by Ken Schneck, Editor
In July, Kristi Stokes sued Cuyahoga County alleging that her constitutional freedoms were being violated by the county’s law barring anti-discrimination against the LGBTQ+ community. Although no LGBTQ+ couple had approached the evangelical Christian minister from Cleveland to perform their ceremony, Stokes filed a proactive suit to protect her officiating services offered by Covenant Weddings, LLC.
In an op-ed for Cleveland.com, Stokes asserted her belief that “marriage is a sacred union between one man and one woman” but that she doesn’t “want to offend anyone.”
Stokes retained the services of Alliance Defending Freedom (ADF), an Arizona-based “legal advocacy and training group” founded by 30 leaders of the Christian Right and a Southern Poverty Law Center designated hate group.

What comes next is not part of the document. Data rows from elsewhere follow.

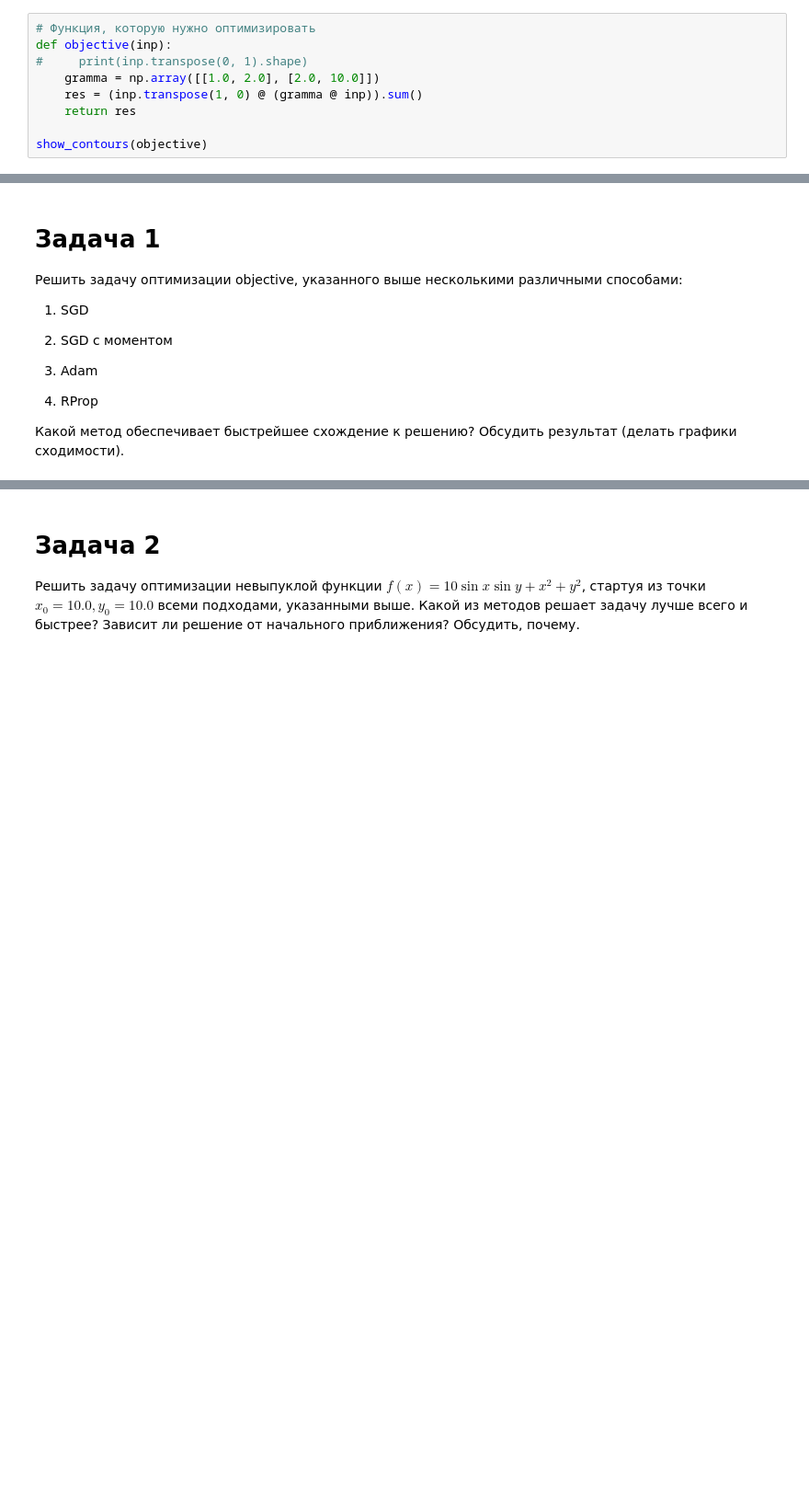
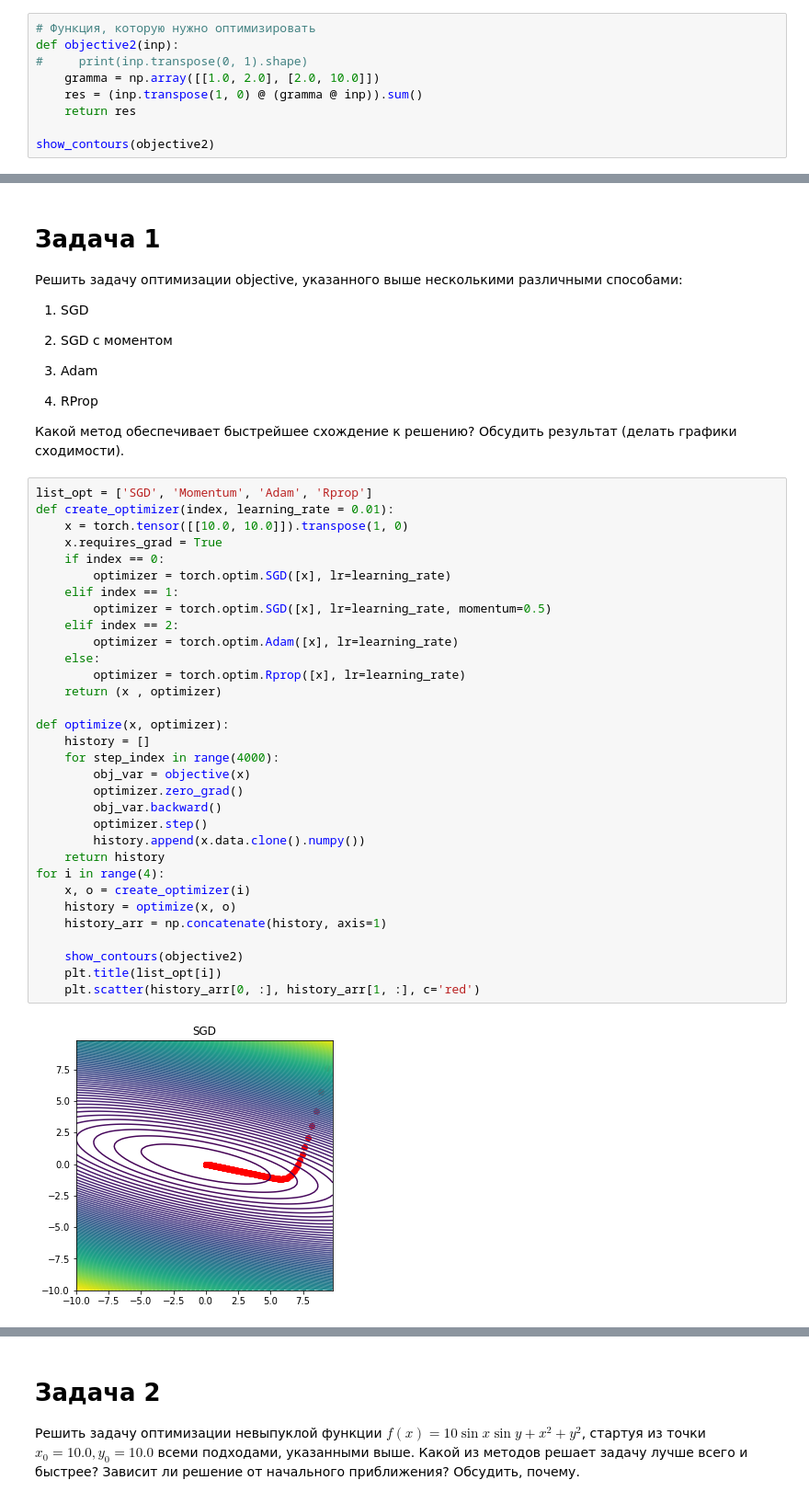
Before and after one commit to MarQuisCheshire/samsungJupyterNotebooks, a Jupyter notebook: Lesson 2 Optimization package.ipynb, the cells around one changed output, grey strips where cells are left out. Shown at 92% size. Saved outputs shown, nothing was run; the diff lists cells and outputs as text; blank space fills up the shorter version.

```diff
--- a/Lesson 2 Optimization package.ipynb
+++ b/Lesson 2 Optimization package.ipynb
@@ -78,13 +78,13 @@ plt.semilogy(error_hist);
 [figure]
 # %%
 # Функция, которую нужно оптимизировать
-def objective(inp):
+def objective2(inp):
 #     print(inp.transpose(0, 1).shape)
     gramma = np.array([[1.0, 2.0], [2.0, 10.0]])
     res = (inp.transpose(1, 0) @ (gramma @ inp)).sum()
     return res
 
-show_contours(objective)
+show_contours(objective2)
 # %% [output]
 [figure]
 # %%
@@ -106,3 +106,37 @@ def objective(inp):
 4) RProp
 
 Какой метод обеспечивает быстрейшее схождение к решению? Обсудить результат (делать графики сходимости).
+# %%
+list_opt = ['SGD', 'Momentum', 'Adam', 'Rprop']
+def create_optimizer(index, learning_rate = 0.01):
+    x = torch.tensor([[10.0, 10.0]]).transpose(1, 0)
+    x.requires_grad = True
+    if index == 0:
+        optimizer = torch.optim.SGD([x], lr=learning_rate)
+    elif index == 1:
+        optimizer = torch.optim.SGD([x], lr=learning_rate, momentum=0.5)
+    elif index == 2:
+        optimizer = torch.optim.Adam([x], lr=learning_rate)
+    else:
+        optimizer = torch.optim.Rprop([x], lr=learning_rate)
+    return (x , optimizer)
+
+def optimize(x, optimizer):
+    history = []
+    for step_index in range(4000):
+        obj_var = objective(x)
+        optimizer.zero_grad()
+        obj_var.backward()
+        optimizer.step()
+        history.append(x.data.clone().numpy())
+    return history
+for i in range(4):
+    x, o = create_optimizer(i)
+    history = optimize(x, o)
+    history_arr = np.concatenate(history, axis=1)
+
+    show_contours(objective2)
+    plt.title(list_opt[i])
+    plt.scatter(history_arr[0, :], history_arr[1, :], c='red')
+# %% [output]
+[figure, added]
```
Also changed, not shown: parts of 3 cells of this notebook.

Cuyahoga County responded to Stokes’ lawsuit by highlighting that Covenant Weddings, LLC. is not a public accommodation and that, even if it were, the anti-discrimination ordinance specifically creates exemptions for religious organizations.

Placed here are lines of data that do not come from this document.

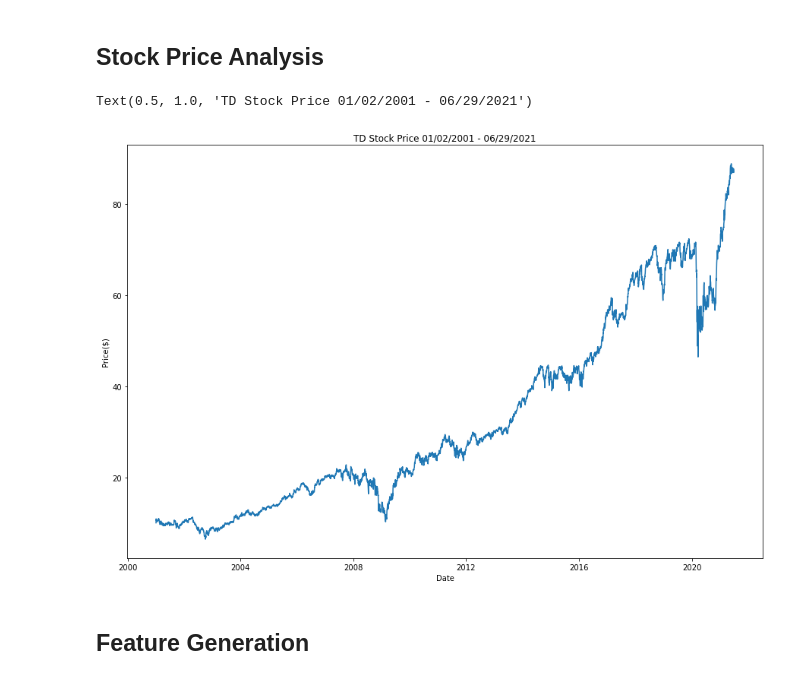
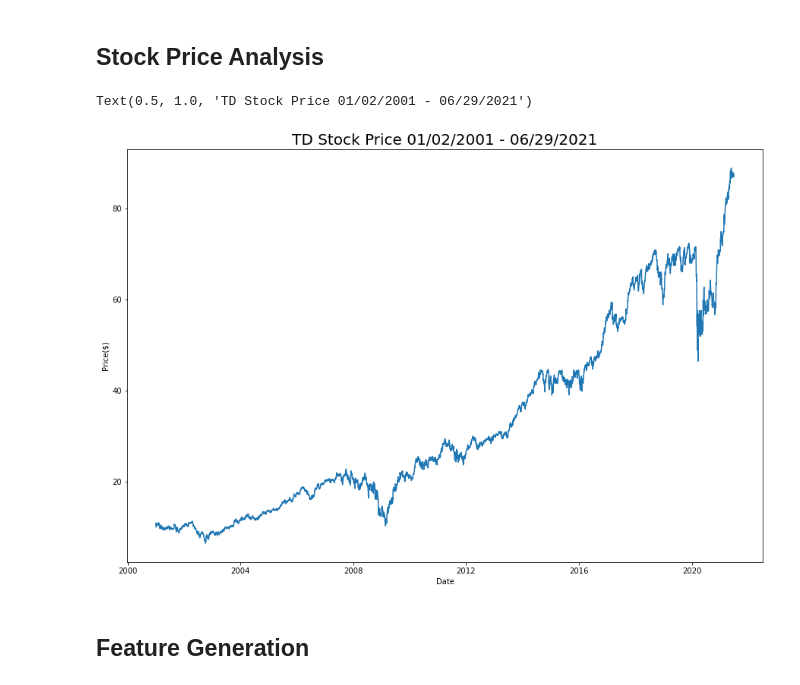
Before and after one commit to linhdinh0908/Stock-Price-Prediction-Model, a Jupyter notebook: Stock Price Prediction.ipynb, the cells around one changed output. Drawn from its saved outputs; the diff is of its cells as text; code cells hidden in the pictures.

```diff
--- a/Stock Price Prediction.ipynb
+++ b/Stock Price Prediction.ipynb
@@ -43,13 +43,13 @@ df.head()
 # %%
 # Close Price Movement
 plt.figure(figsize =(15,10))
 plt.plot(df['Close'])
 plt.xlabel('Date')
 plt.ylabel('Price($)')
-plt.title('TD Stock Price 01/02/2001 - 06/29/2021')
+plt.title('TD Stock Price 01/02/2001 - 06/29/2021', fontsize =20)
 # %% [output]
 Text(0.5, 1.0, 'TD Stock Price 01/02/2001 - 06/29/2021')
-[figure, old version]
+[figure, new version]
 # %% [markdown]
 ## Feature Generation
 # %%
```
Also changed, not shown: parts of 12 cells of this notebook.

Last week, the United States District Court (Northern District of Ohio Eastern Division) ruled exactly that:
- Neither Kristi Stokes nor Covenant Weddings LLC currently qualify as a “place of public accommodation,”…because they do not have a physical storefront from which they provide goods or services in Cuyahoga County, Ohio.
- Even if Plaintiffs’ services could be considered a place of public accommodation, the Accommodations Clause does not mandate or force Kristi Stokes, or any other minister, to officiate or solemnize weddings against their sincerely held religious beliefs.

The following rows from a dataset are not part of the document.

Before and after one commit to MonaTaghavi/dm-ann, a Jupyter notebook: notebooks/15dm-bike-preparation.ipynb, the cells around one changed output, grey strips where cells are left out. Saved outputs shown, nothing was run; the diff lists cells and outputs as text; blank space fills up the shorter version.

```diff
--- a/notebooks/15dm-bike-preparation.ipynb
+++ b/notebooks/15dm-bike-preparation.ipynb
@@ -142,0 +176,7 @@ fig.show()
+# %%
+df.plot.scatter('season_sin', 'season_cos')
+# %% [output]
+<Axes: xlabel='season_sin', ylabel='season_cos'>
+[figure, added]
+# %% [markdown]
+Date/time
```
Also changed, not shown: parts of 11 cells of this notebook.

- Even if Plaintiffs’ services could be considered a place of public accommodation, the “Accommodations Clause” does not mandate or force Kristi Stokes or Covenant Weddings LLC to author specific prayers, homilies, vows, or other writings that are inconsistent with their sincerely held religious beliefs.
Despite the verdict agreeing with the argument put forth by Cuyahoga County that Stokes’ freedoms were not being impinged, ADF heralded the verdict as a “big win” and “an important victory.”
“You can rest assured that ADF will continue its work to ensure that the government doesn’t have the power to tell people of faith what messages and events they must promote… under any circumstance,” ADF said in a press release.
- Contact John Eklund (Senate) Stephen Hambley (House) to ask for hearings on the Ohio Fairness Act.
Ken Schneck is the Editor of The Buckeye Flame. He is the author of Seriously, What Am I Doing Here? The Adventures of a Wondering and Wandering Gay Jew (2017), LGBTQ Cleveland (2018), LGBTQ Columbus (2019), and LGBTQ Cincinnati (2020). In his spare time, he is a professor of education at Baldwin Wallace University. You can follow him on Facebook, Twitter, and Instagram.